> _WORK INSTRUCTIONS_:
Below are records. Copy every line with "vspace" in it.

SUPPLIED MATERIAL: Begin

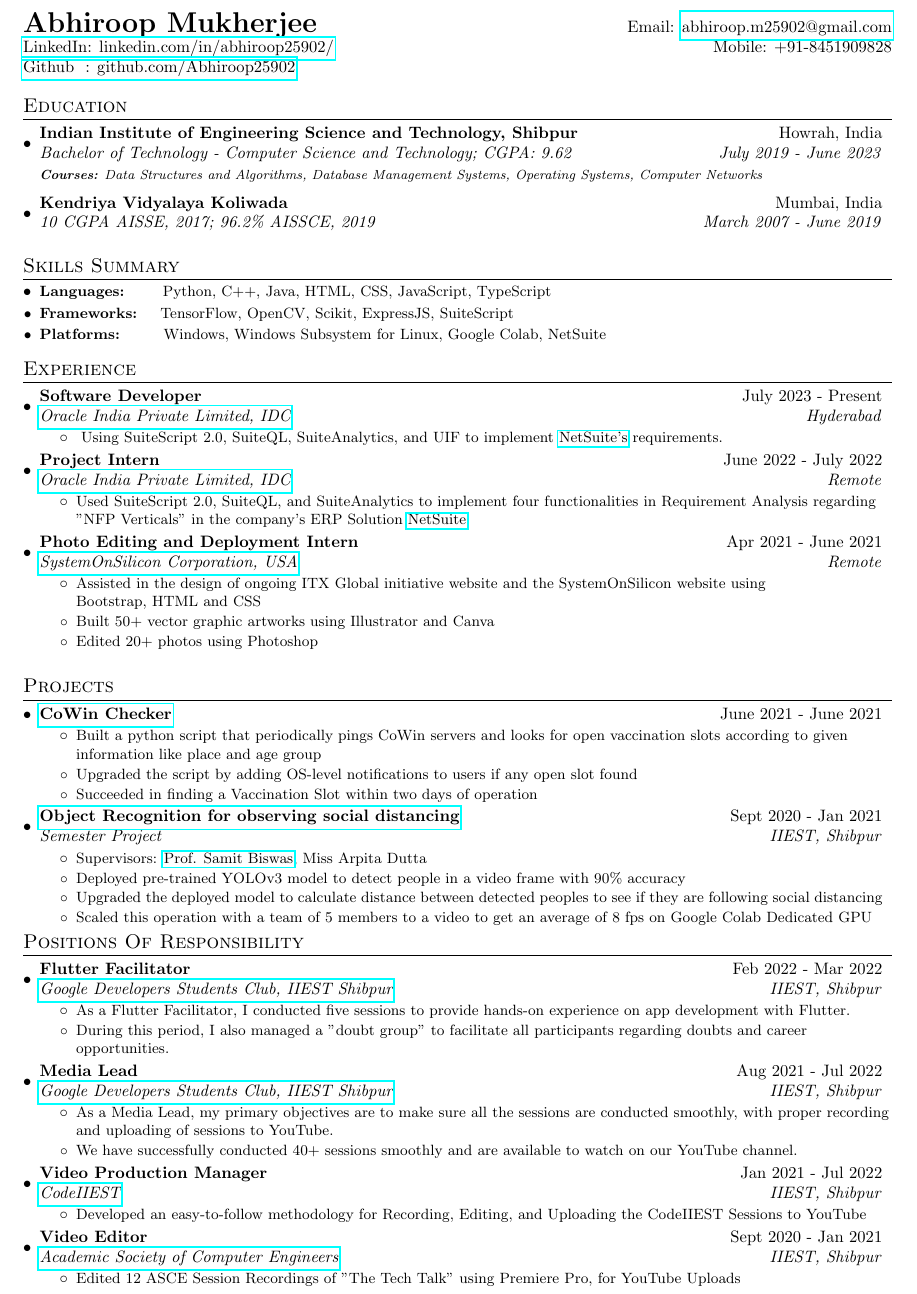
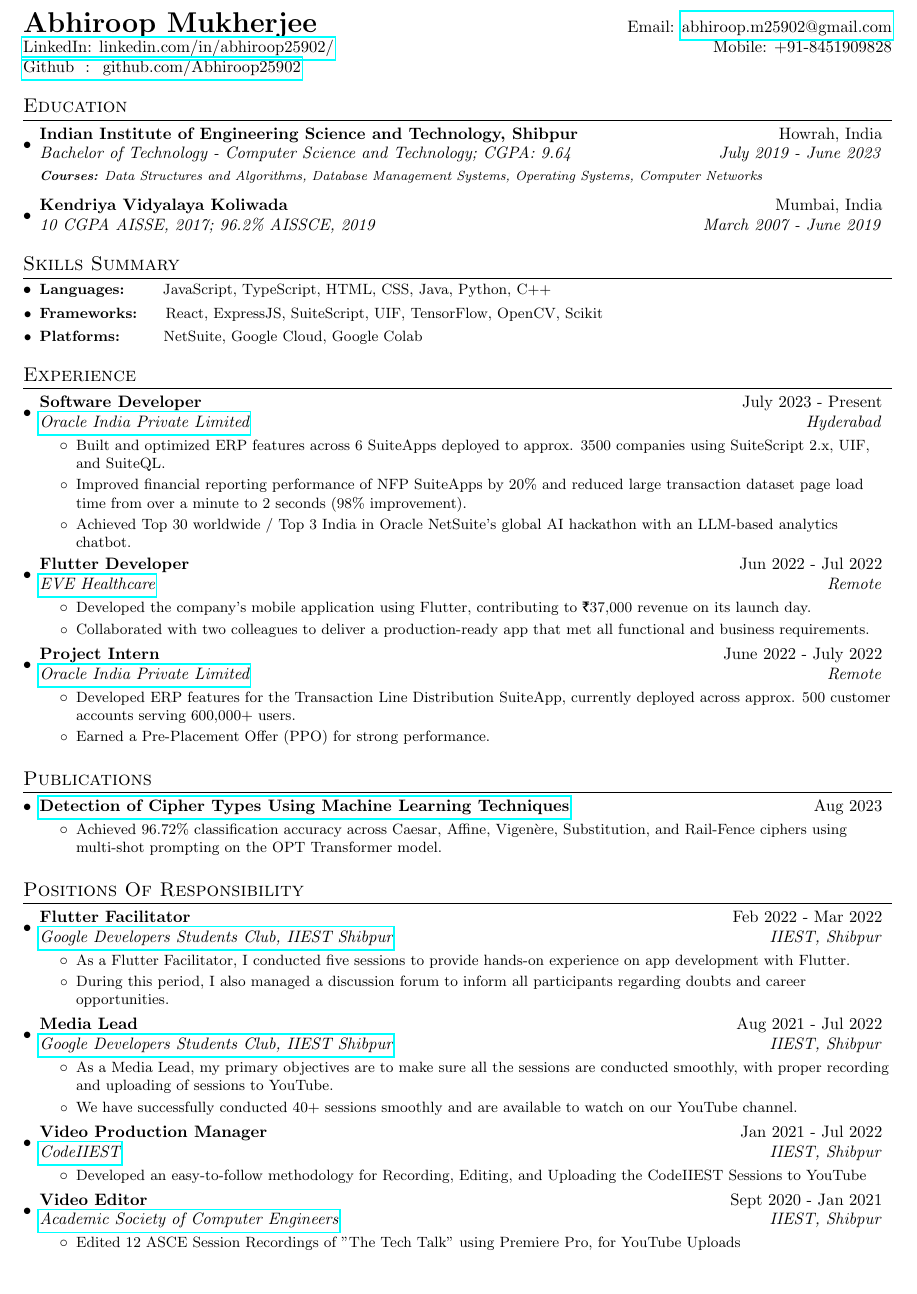
Before and after one commit to Abhiroop25902/resume, a LaTeX CV (abhiroopResume.tex): part of the page, cut so that both start at the same text, the shorter picture padded with empty space. Compiled offline with pdfLaTeX.

Commit message:
add: new stuff

```diff
--- a/abhiroopResume.tex
+++ b/abhiroopResume.tex
@@ -21,6 +21,7 @@
 \usepackage{enumitem}
 \usepackage[pdftex]{hyperref}
 \usepackage{fancyhdr}
+\usepackage{tfrupee}
 
 \pagestyle{fancy}
 \fancyhf{} % clear all header and footer fields
@@ -94,7 +95,7 @@
 \begin{tabular*}{\textwidth}{l@{\extracolsep{\fill}}r}
   \textbf{{\LARGE Abhiroop Mukherjee}} & Email: \href{mailto:abhiroop.m25902@gmail.com}{abhiroop.m25902@gmail.com}\\
   \href{https://www.linkedin.com/in/abhiroop25902/}{LinkedIn: linkedin.com/in/abhiroop25902/} & Mobile: +91-8451909828 \\
-  \href{https://github.com/Abhiroop25902}{Github~~: github.com/Abhiroop25902} \\
+  \href{https://github.com/Abhiroop25902}{Github~~: ~github.com/Abhiroop25902} \\
 \end{tabular*}
 
 %-----------EDUCATION-----------------
@@ -102,22 +103,22 @@
 \section{Education}
 \resumeSubHeadingListStart
 \resumeSubheading{Indian Institute of Engineering Science and Technology, Shibpur}{Howrah, India}
-{Bachelor of Technology - Computer Science and Technology;  CGPA: 9.62}{July 2019 - June 2023}
+{Bachelor of Technology - Computer Science and Technology;  CGPA: 9.64}{July 2019 - June 2023}
 {\scriptsize \textit{ \footnotesize{\newline{}\textbf{Courses:} Data Structures and Algorithms, Database Management Systems, Operating Systems, Computer Networks}}}
 
 \resumeSubheading{Kendriya Vidyalaya Koliwada}{Mumbai, India}
 {10 CGPA AISSE, 2017; 96.2\% AISSCE, 2019}{March 2007 - June 2019}
 \resumeSubHeadingListEnd
-
+\vspace{-5pt}
 
 %-----------Skills-----------------
 \vspace{5pt}
 \section{Skills Summary}
 \resumeSubHeadingListStart
-\resumeSubItem{Languages: }{~~~~~~Python, C++, Java, HTML, CSS, JavaScript, TypeScript}
-\resumeSubItem{Frameworks: }{~~~TensorFlow, OpenCV, Scikit, ExpressJS, SuiteScript}
+\resumeSubItem{Languages: }{~~~~~~JavaScript, TypeScript,  HTML, CSS, Java, Python, C++}
+\resumeSubItem{Frameworks: }{~~~~React, ExpressJS, SuiteScript, UIF, TensorFlow, OpenCV, Scikit}
 % 	\resumeSubItem{Tools}{~~~~~~~~~~~~~~Kubernetes, Docker, GIT, PostgreSQL, MySQL, SQLite}
-\resumeSubItem{Platforms: }{~~~~~~~Windows, Windows Subsystem for Linux, Google Colab, NetSuite}
+\resumeSubItem{Platforms: }{~~~~~~~NetSuite, Google Cloud, Google Colab}
 % 	\resumeSubItem{Soft Skills}{~~~~~~~Leadership, Event Management, Writing, Public Speaking, Time Management}
 \resumeSubHeadingListEnd
 
@@ -130,50 +131,70 @@
 
 \resumeSubheading
 {Software Developer}{July 2023 - Present}
-{\href{https://www.oracle.com/in/index.html}{Oracle India Private Limited, IDC}}{Hyderabad}
+{\href{https://www.oracle.com/in/index.html}{Oracle India Private Limited}}{Hyderabad}
 \resumeItemListStart
-\resumeItem{}{
-  Using SuiteScript 2.0, SuiteQL, SuiteAnalytics, and UIF to implement \href{https://www.netsuite.com/portal/in/home.shtml}{NetSuite's} requirements.
-  }
+\resumeItem{}{Built and optimized ERP features across 6 SuiteApps deployed to approx. 3500 companies using SuiteScript 2.x, UIF, and SuiteQL.}
+\resumeItem{}{Improved financial reporting performance of NFP SuiteApps by 20\% and reduced large transaction dataset page load time from over a minute to 2 seconds (98\% improvement).}
+\resumeItem{}{Achieved Top 30 worldwide / Top 3 India in Oracle NetSuite's global AI hackathon with an LLM-based analytics chatbot.}
+\resumeItemListEnd
+
+\resumeSubheading
+{Flutter Developer}{Jun 2022 - Jul 2022}
+{\href{https://evehealthcarecenter.com/}{EVE Healthcare}}{Remote}
+\resumeItemListStart
+\resumeItem{}{Developed the company's mobile application using Flutter, contributing to \rupee37,000 revenue on its launch day.}
+\resumeItem{}{Collaborated with two colleagues to deliver a production-ready app that met all functional and business requirements.}
 \resumeItemListEnd
 
 \resumeSubheading
 {Project Intern}{June 2022 - July 2022}
-{\href{https://www.oracle.com/in/index.html}{Oracle India Private Limited, IDC}}{Remote}
+{\href{https://www.oracle.com/in/index.html}{Oracle India Private Limited}}{Remote}
 \resumeItemListStart
-\resumeItem{}{Used SuiteScript 2.0, SuiteQL, and SuiteAnalytics to implement four functionalities in Requirement Analysis regarding "NFP Verticals" in the company's ERP Solution \href{https://www.netsuite.com/portal/in/home.shtml}{NetSuite}.}
+\resumeItem{}{Developed ERP features for the Transaction Line Distribution SuiteApp, currently deployed across approx. 500 customer accounts serving 600,000+ users.}
+\resumeItem{}{Earned a Pre-Placement Offer (PPO) for strong performance.}
 \resumeItemListEnd
 
-\resumeSubheading{Photo Editing and Deployment Intern}{Apr 2021 - June 2021}
-{\href{https://www.systemonsilicon.com/}{SystemOnSilicon Corporation, USA}}{Remote}
+
+% \resumeSubheading{Photo Editing and Deployment Intern}{Apr 2021 - June 2021}
+% {\href{https://www.systemonsilicon.com/}{SystemOnSilicon Corporation, USA}}{Remote}
+% \resumeItemListStart
+% \resumeItem{}{Assisted in the design of ongoing ITX Global initiative website and the SystemOnSilicon website using\\Bootstrap, HTML and CSS}
+% \resumeItem{}{Built 50+ vector graphic artworks using Illustrator and Canva}
+% \resumeItem{}{Edited 20+ photos using Photoshop}
+% \resumeItemListEnd
+\resumeSubHeadingListEnd
+\vspace{-5pt}
+%-----------PUBLICATION-----------------
+\vspace{5pt}
+\section{Publications}
+\resumeSubHeadingListStart
+\projectSubheading{\href{https://link.springer.com/chapter/10.1007/978-981-99-3734-9_25}{Detection of Cipher Types Using Machine Learning Techniques}}{Aug 2023}
 \resumeItemListStart
-\resumeItem{}{Assisted in the design of ongoing ITX Global initiative website and the SystemOnSilicon website using\\Bootstrap, HTML and CSS}
-\resumeItem{}{Built 50+ vector graphic artworks using Illustrator and Canva}
-\resumeItem{}{Edited 20+ photos using Photoshop}
+\resumeItem{}{Achieved 96.72\% classification accuracy across Caesar, Affine, Vigenère, Substitution, and Rail-Fence ciphers using multi-shot prompting on the OPT Transformer model.}
 \resumeItemListEnd
 \resumeSubHeadingListEnd
+\vspace{-5pt}
+%-----------PROJECTS-----------------
+% \vspace{5pt}
+% \section{Projects}
+% \resumeSubHeadingListStart
+% \projectSubheading{\href{https://github.com/Abhiroop25902/CoWin-Checker}{CoWin Checker}}{June 2021 - June 2021}
+% \resumeItemListStart
+% \resumeItem{}{Built a python script that periodically pings CoWin servers and looks for open vaccination slots according to given information like place and age group}
+% \resumeItem{}{Upgraded the script by adding OS-level notifications to users if any open slot found}
+% \resumeItem{}{Succeeded in finding a Vaccination Slot within two days of operation}
+% \resumeItemListEnd
 
-%-----------PROJECTS-----------------
-\vspace{5pt}
-\section{Projects}
-\resumeSubHeadingListStart
-\projectSubheading{\href{https://github.com/Abhiroop25902/CoWin-Checker}{CoWin Checker}}{June 2021 - June 2021}
-\resumeItemListStart
-\resumeItem{}{Built a python script that periodically pings CoWin servers and looks for open vaccination slots according to given information like place and age group}
-\resumeItem{}{Upgraded the script by adding OS-level notifications to users if any open slot found}
-\resumeItem{}{Succeeded in finding a Vaccination Slot within two days of operation}
-\resumeItemListEnd
+% % \vspace{-5pt}
 
-% \vspace{-5pt}
-
-\resumeSubheading{\href{https://github.com/soft-coded/MPNewRepo}{Object Recognition for observing social distancing}}{Sept 2020 - Jan 2021}
-{Semester Project}{IIEST, Shibpur}
-\resumeItemListStart
-\resumeItem{}{Supervisors: \href{https://www.iiests.ac.in/IIEST/Faculty/cs-samit}{Prof. Samit Biswas}, Miss Arpita Dutta}
-\resumeItem{}{Deployed pre-trained YOLOv3 model to detect people in a video frame with 90\% accuracy}
-\resumeItem{}{Upgraded the deployed model to calculate distance between detected peoples to see if they are following social distancing}
-\resumeItem{}{Scaled this operation with a team of 5 members to a video to get an average of 8 fps on Google Colab Dedicated GPU}
-\resumeItemListEnd
+% \resumeSubheading{\href{https://github.com/soft-coded/MPNewRepo}{Object Recognition for observing social distancing}}{Sept 2020 - Jan 2021}
+% {Semester Project}{IIEST, Shibpur}
+% \resumeItemListStart
+% \resumeItem{}{Supervisors: \href{https://www.iiests.ac.in/IIEST/Faculty/cs-samit}{Prof. Samit Biswas}, Miss Arpita Dutta}
+% \resumeItem{}{Deployed pre-trained YOLOv3 model to detect people in a video frame with 90\% accuracy}
+% \resumeItem{}{Upgraded the deployed model to calculate distance between detected peoples to see if they are following social distancing}
+% \resumeItem{}{Scaled this operation with a team of 5 members to a video to get an average of 8 fps on Google Colab Dedicated GPU}
+% \resumeItemListEnd
 
 % \vspace{-5pt}
 
@@ -199,7 +220,7 @@
 %         \resumeItem{Impact}{Course has been taken by 250+ students so far with 4.65 average rating.}
 % \resumeItemListEnd
 
-\resumeSubHeadingListEnd
+% \resumeSubHeadingListEnd
 
 %-----------Publications-----------------
 % \section{Publications}
@@ -228,7 +250,7 @@
 {\href{https://www.youtube.com/channel/UCkArLcgek88KQMbIu2kmygQ}{Google Developers Students Club, IIEST Shibpur}}{IIEST, Shibpur}
 \resumeItemListStart
 \resumeItem{}{As a Flutter Facilitator, I conducted five sessions to provide hands-on experience on app development with Flutter.}
-\resumeItem{}{During this period, I also managed a "doubt group" to facilitate all participants regarding doubts and career opportunities.}
+\resumeItem{}{During this period, I also managed a discussion forum to inform all participants regarding doubts and career opportunities.}
 \resumeItemListEnd
 
 \resumeSubheading{Media Lead}{Aug 2021 - Jul 2022}
```
Also changed, not shown: abhiroopResume.pdf, abhiroopResume.tex (1 more changed lines), 1 other file.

SUPPLIED MATERIAL: End

> _THE COMPLETED TASK_:
+\vspace{-5pt}
 \vspace{5pt}
+\vspace{-5pt}
+\vspace{5pt}
+\vspace{-5pt}
+% \vspace{5pt}
-\vspace{5pt}
+% % \vspace{-5pt}
-% \vspace{-5pt}
 % \vspace{-5pt}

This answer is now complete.